According to a study published recently in Evolution and Human Behavior, men with black-sounding names “are thought to be larger and more dangerous” than men with white-sounding names.
The study involved more than 1,500 participants, most of whom were white. After reading three different vignettes (“neutral,” “successful,” “threatening”) that featured characters with either stereotypically white-sounding or stereotypically black-sounding names, the participants were asked to describe the characters.
The study…found that men with black-sounding names, such as Jamal, DeShawn, or Darnell, were assumed to be physically larger, more aggressive, and lower in status, compared to men with white-sounding names such as Connor, Wyatt, or Garnett.
The lead author of the study, Colin Holbrook, said via press release: “I’ve never been so disgusted by my own data.” He also called the results disturbing. I agree…though I don’t find them particularly surprising.
Though vast majority of the baby names on the Social Security Administration’s yearly baby name lists are repeats, every list does contain a handful of brand-new names.
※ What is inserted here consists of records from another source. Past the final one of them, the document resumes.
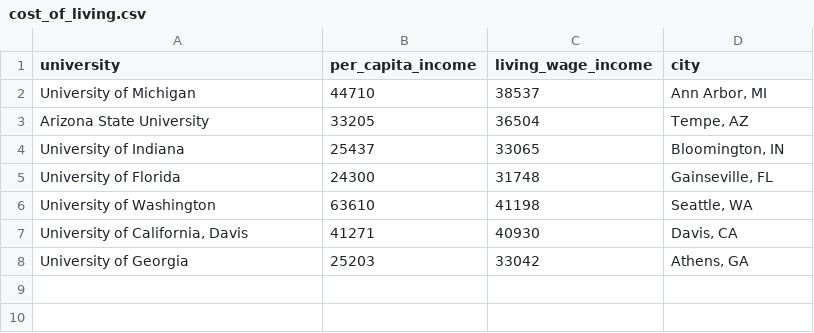
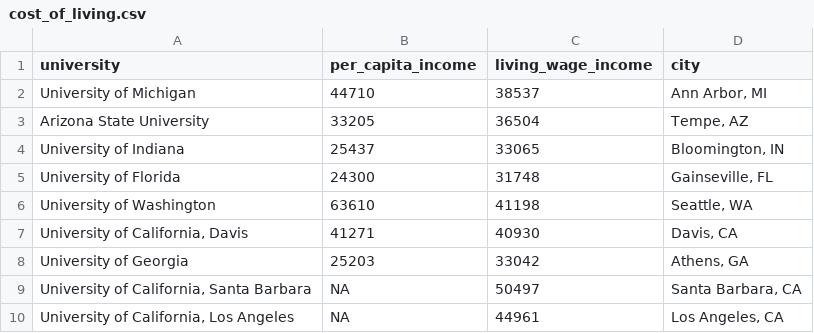
Before and after one commit to liza-wood/uc-strikevote, a CSV file: data/cost_of_living.csv, drawn as a sheet.

```diff
--- a/data/cost_of_living.csv
+++ b/data/cost_of_living.csv
@@ -8 +8,3 @@
 "University of Georgia",25203,33042,"Athens, GA"
+"University of California, Santa Barbara",NA,50497,"Santa Barbara, CA"
+"University of California, Los Angeles",NA,44961,"Los Angeles, CA"
```
Also changed, not shown: data/grad_student_pay.csv, 6 other files.
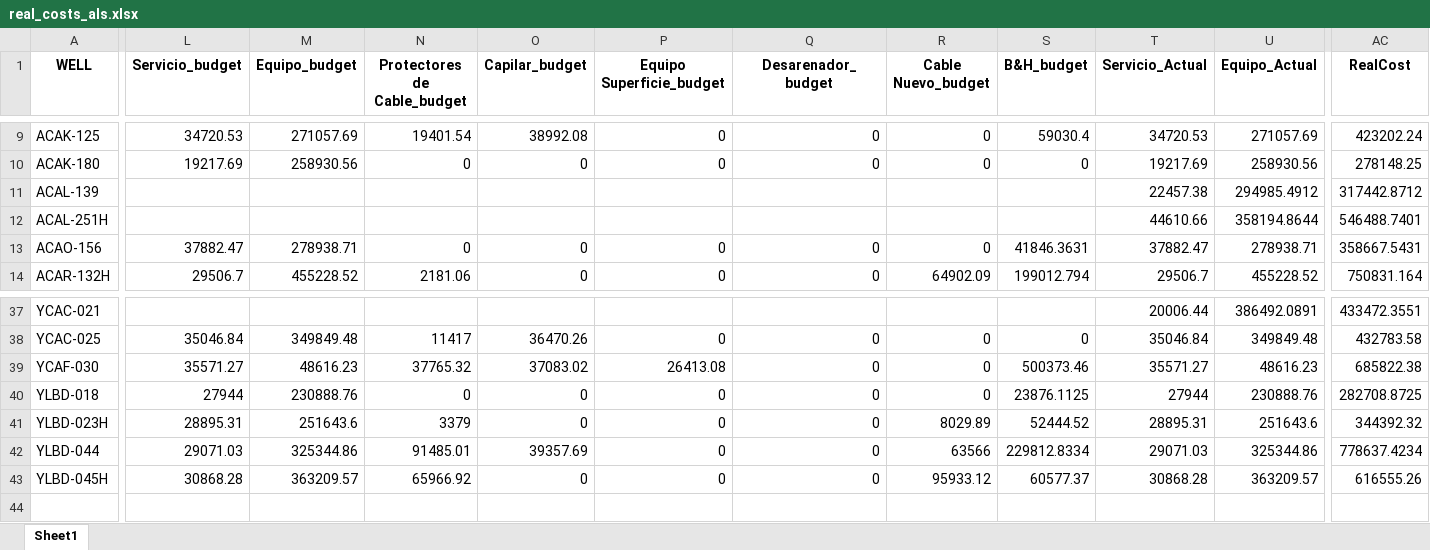
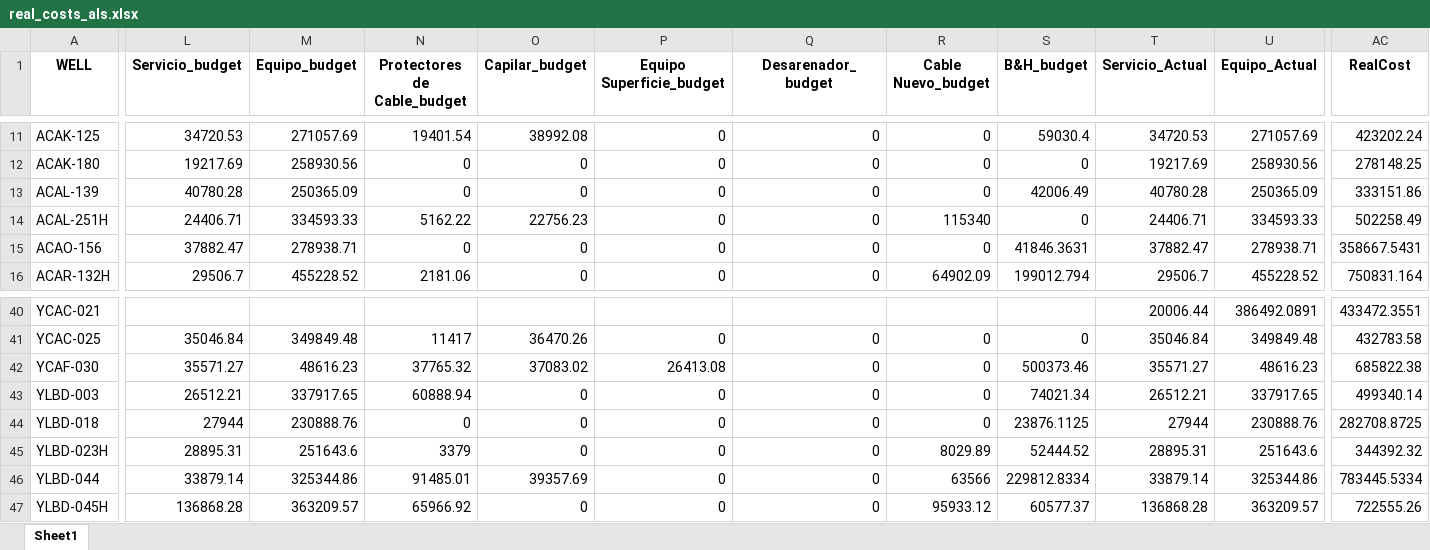
Before and after one commit to FranCumbal/BudgetToolBK, an Excel workbook: summary/als/real_costs_als.xlsx, sheet Sheet1, drawn as a sheet; only a part is shown, gaps mark what is left out; values as stored, in another font and other column widths than the file's, no borders; addresses are those after the commit; rows hold the shown columns only; the diff covers the shown part only; the diff names each change by its address in the sheet, - before the commit and + after, or states it on an @@ line.

```diff
--- a/summary/als/real_costs_als.xlsx (sheet Sheet1)
+++ b/summary/als/real_costs_als.xlsx (sheet Sheet1)
-L13 (Servicio_budget): (empty)
+L13 (Servicio_budget): 40780.28
-M13 (Equipo_budget): (empty)
+M13 (Equipo_budget): 250365.09
-N13 (Protectores de Cable_budget): (empty)
+N13 (Protectores de Cable_budget): 0
-O13 (Capilar_budget): (empty)
+O13 (Capilar_budget): 0
-P13:P14 (Equipo Superficie_budget): (empty)
+P13:P14 (Equipo Superficie_budget): 0
-Q13:Q14 (Desarenador_budget): (empty)
+Q13:Q14 (Desarenador_budget): 0
-R13 (Cable Nuevo_budget): (empty)
+R13 (Cable Nuevo_budget): 0
-S13 (B&H_budget): (empty)
+S13 (B&H_budget): 42006.49
-T13 (Servicio_Actual): 22457.38
+T13 (Servicio_Actual): 40780.28
-U13 (Equipo_Actual): 294985.4912
+U13 (Equipo_Actual): 250365.09
-AC13 (RealCost): 317442.8712
+AC13 (RealCost): 333151.86
-L14 (Servicio_budget): (empty)
+L14 (Servicio_budget): 24406.71
-M14 (Equipo_budget): (empty)
+M14 (Equipo_budget): 334593.33
-N14 (Protectores de Cable_budget): (empty)
+N14 (Protectores de Cable_budget): 5162.22
-O14 (Capilar_budget): (empty)
+O14 (Capilar_budget): 22756.23
-R14 (Cable Nuevo_budget): (empty)
+R14 (Cable Nuevo_budget): 115340
-S14 (B&H_budget): (empty)
+S14 (B&H_budget): 0
-T14 (Servicio_Actual): 44610.66
+T14 (Servicio_Actual): 24406.71
-U14 (Equipo_Actual): 358194.8644
+U14 (Equipo_Actual): 334593.33
-AC14 (RealCost): 546488.7401
+AC14 (RealCost): 502258.49
+row 43: YLBD-003 | 26512.21 | 337917.65 | 60888.94 | 0 | 0 | 0 | 0 | 74021.34 | 26512.21 | 337917.65 | 499340.14
-L46 (Servicio_budget): 29071.03
+L46 (Servicio_budget): 33879.14
-T46 (Servicio_Actual): 29071.03
+T46 (Servicio_Actual): 33879.14
-AC46 (RealCost): 778637.4234
+AC46 (RealCost): 783445.5334
-L47 (Servicio_budget): 30868.28
+L47 (Servicio_budget): 136868.28
-T47 (Servicio_Actual): 30868.28
+T47 (Servicio_Actual): 136868.28
-AC47 (RealCost): 616555.26
+AC47 (RealCost): 722555.26
```
Also changed, not shown: 3 added rows and 64 edited cells elsewhere in this sheet, als-salida.xlsx, summary/als/deviations.xlsx, 3 other files.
Below are the highest-charting debut names for every single year on record, after the first.
Why bother with an analysis like this? Because debut names often have cool stories behind them, and high-hitting debuts are especially likely to have intriguing pop culture explanations. So this is more than a list of names — it’s also a list of stories.
Here’s the format: “Girl name(s), number of baby girls; Boy name(s), number of baby boys.” Keep in mind that the raw numbers aren’t too trustworthy for about the first six decades, though. (More on that in a minute.)
I’ve already written about some of the names above, and I plan to write about all the others as well…eventually. In the meanwhile, if you want to beat me to it and leave a comment about why Maverick hit in 1957, or why Moesha hit in 1996, feel free!